Mark L. Fergerson
Reply to
Mark Fergerson
: > Uncle Al wrote: : > : >>angel wrote: : >> : >>>I'm interested in finding a way to detect gold (nuggets or dust) : >>>attached or hidden on a person's body. : >> : >>Au-197 magnetic resonance imaging. A 14.092 kG magnet resonates : >>protons at 60 MHz and gold at 1.0276 MHz. Low frequency is bad. At : >>constant field/swept frequency it has .0026% the sensitivity of proton : >>MRI - that is really crappy itself. At constant frequency/swept field : >>it has 8.6% the sensitivity of proton MRI. : > : > : > Won't work. It's a quadrupolar nucleus, and the signals are to broad to : > be detectable. Besides, spinning the subject up to 5kHz or so would make : > him dizzy. :)
: Why mess about with all that fancy magic-angle stuff? : Just keep the field static at 5 or 6 Tesla and ping the : subject with a good square GW pulse of a terahertz or so, : then FFT out the echoes as they decay; like ringing a bell : to see what it's made of. So you melt a few piercings and : gold fillings; as long as we're dunking witches, let's do it : right!

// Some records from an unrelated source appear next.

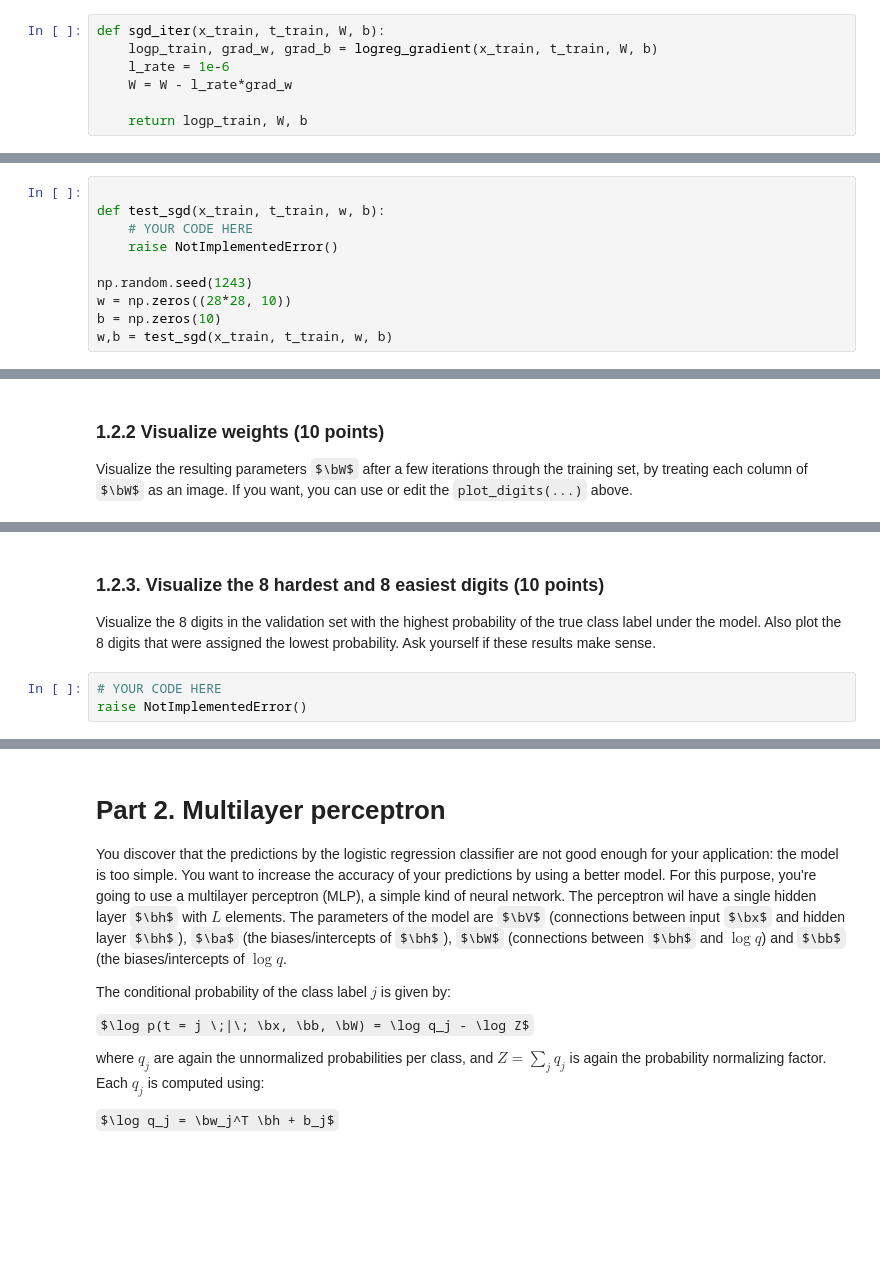
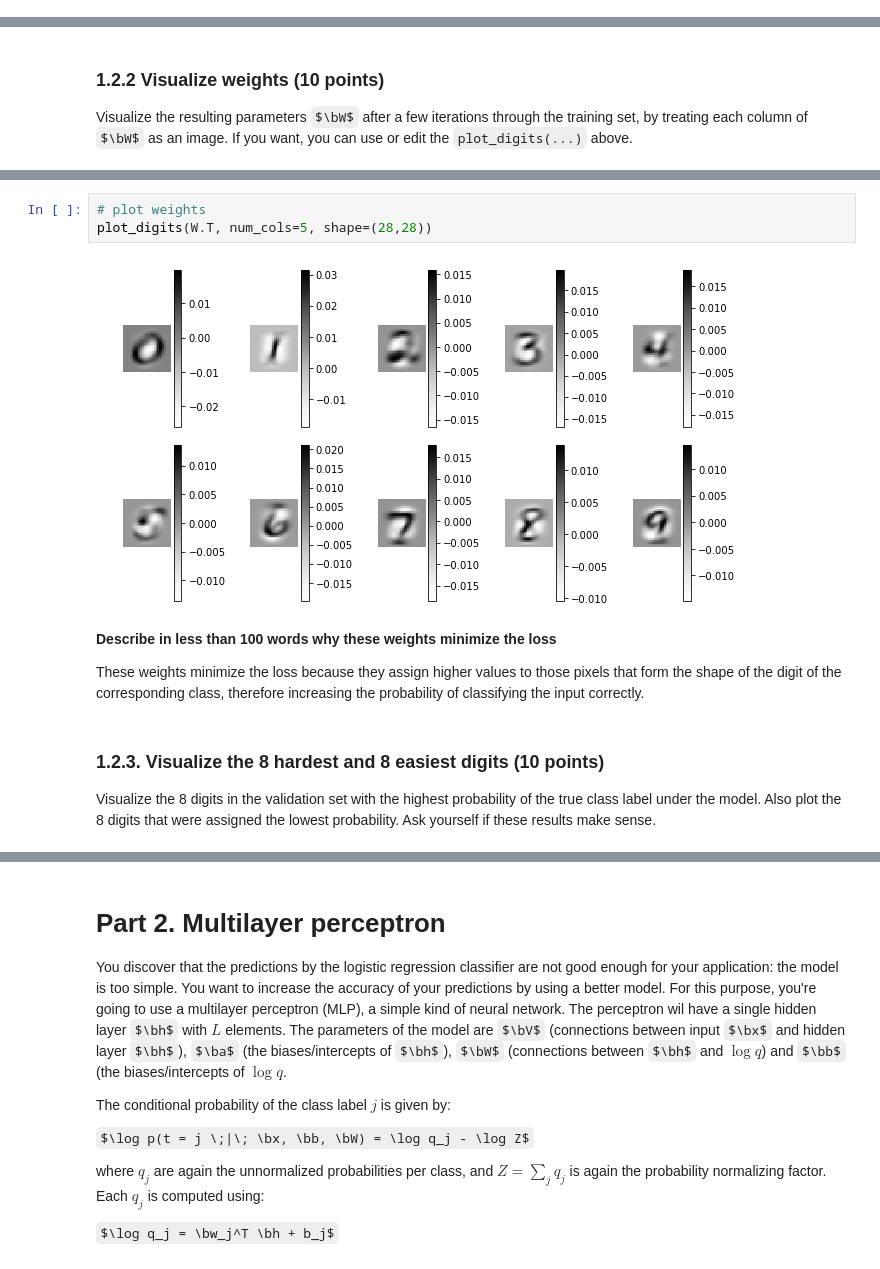
Before and after one commit to hammond756/ml1labs, a Jupyter notebook: 11336404_10437215_10608516_lab2.ipynb, the cells around one changed output, grey strips where cells are left out. Drawn from its saved outputs; the diff is of its cells as text; some formulas as TeX source; blank space fills up the shorter version.

```diff
--- a/11336404_10437215_10608516_lab2.ipynb
+++ b/11336404_10437215_10608516_lab2.ipynb
@@ -330,10 +319,3 @@ Finite difference error grad_b: 5.23511748609e-08
 ### 1.1.3 Stochastic gradient descent (10 points)
 
 Write a function `sgd_iter(x_train, t_train, w, b)` that performs one iteration of stochastic gradient descent (SGD), and returns the new weights. It should go through the trainingset once in randomized order, call `logreg_gradient(x, t, w, b)` for each datapoint to get the gradients, and update the parameters **using a small learning rate of `1E-6`**. Note that in this case we're maximizing the likelihood function, so we should actually performing gradient ___ascent___... For more information about SGD, see Bishop 5.2.4 or an online source (i.e. https://en.wikipedia.org/wiki/Stochastic_gradient_descent)
-# %%
-def sgd_iter(x_train, t_train, W, b):
-    logp_train, grad_w, grad_b = logreg_gradient(x_train, t_train, W, b)
-    l_rate = 1e-6
-    W = W - l_rate*grad_w
-
-    return logp_train, W, b
@@ -349,13 +352,3 @@ logp_train, W, b = sgd_iter(x_train[:5], t_train[:5], w, b)
 
 ### 1.2.1 Train (10 points)
 Perform 10 SGD iterations through the trainingset. Plot (in one graph) the conditional log-probability of the trainingset and validation set after each iteration.
-# %%
-
-def test_sgd(x_train, t_train, w, b):
-    # YOUR CODE HERE
-    raise NotImplementedError()
-
-np.random.seed(1243)
-w = np.zeros((28*28, 10))
-b = np.zeros(10)
-w,b = test_sgd(x_train, t_train, w, b)
@@ -371,8 +450,14 @@ YOUR ANSWER HERE
+# %%
+# plot weights
+plot_digits(W.T, num_cols=5, shape=(28,28))
+# %% [output]
+[figure, added]
+# %% [markdown]
+**Describe in less than 100 words why these weights minimize the loss**
+
+These weights minimize the loss because they assign higher values to those pixels that form the shape of the digit of the corresponding class, therefore increasing the probability of classifying the input correctly.
 # %% [markdown]
 ### 1.2.3. Visualize the 8 hardest and 8 easiest digits (10 points)
 Visualize the 8 digits in the validation set with the highest probability of the true class label under the model.
 Also plot the 8 digits that were assigned the lowest probability.
 Ask yourself if these results make sense.
-# %%
-# YOUR CODE HERE
-raise NotImplementedError()
```
Also changed, not shown: parts of 10 cells of this notebook.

Naw, just dissolve them in HNO3. If it doesn't dissolve, it might be gold.
-- -- William "Dave" Thweatt Robert E. Welch Postdoctoral Fellow Chemistry Department Rice University Houston, TX snipped-for-privacy@ruf.rice.edu snipped-for-privacy@us.army.mil
Reply to
William David Thweatt
Name it, trolling boring moron, and provide a reference.
-- Uncle Al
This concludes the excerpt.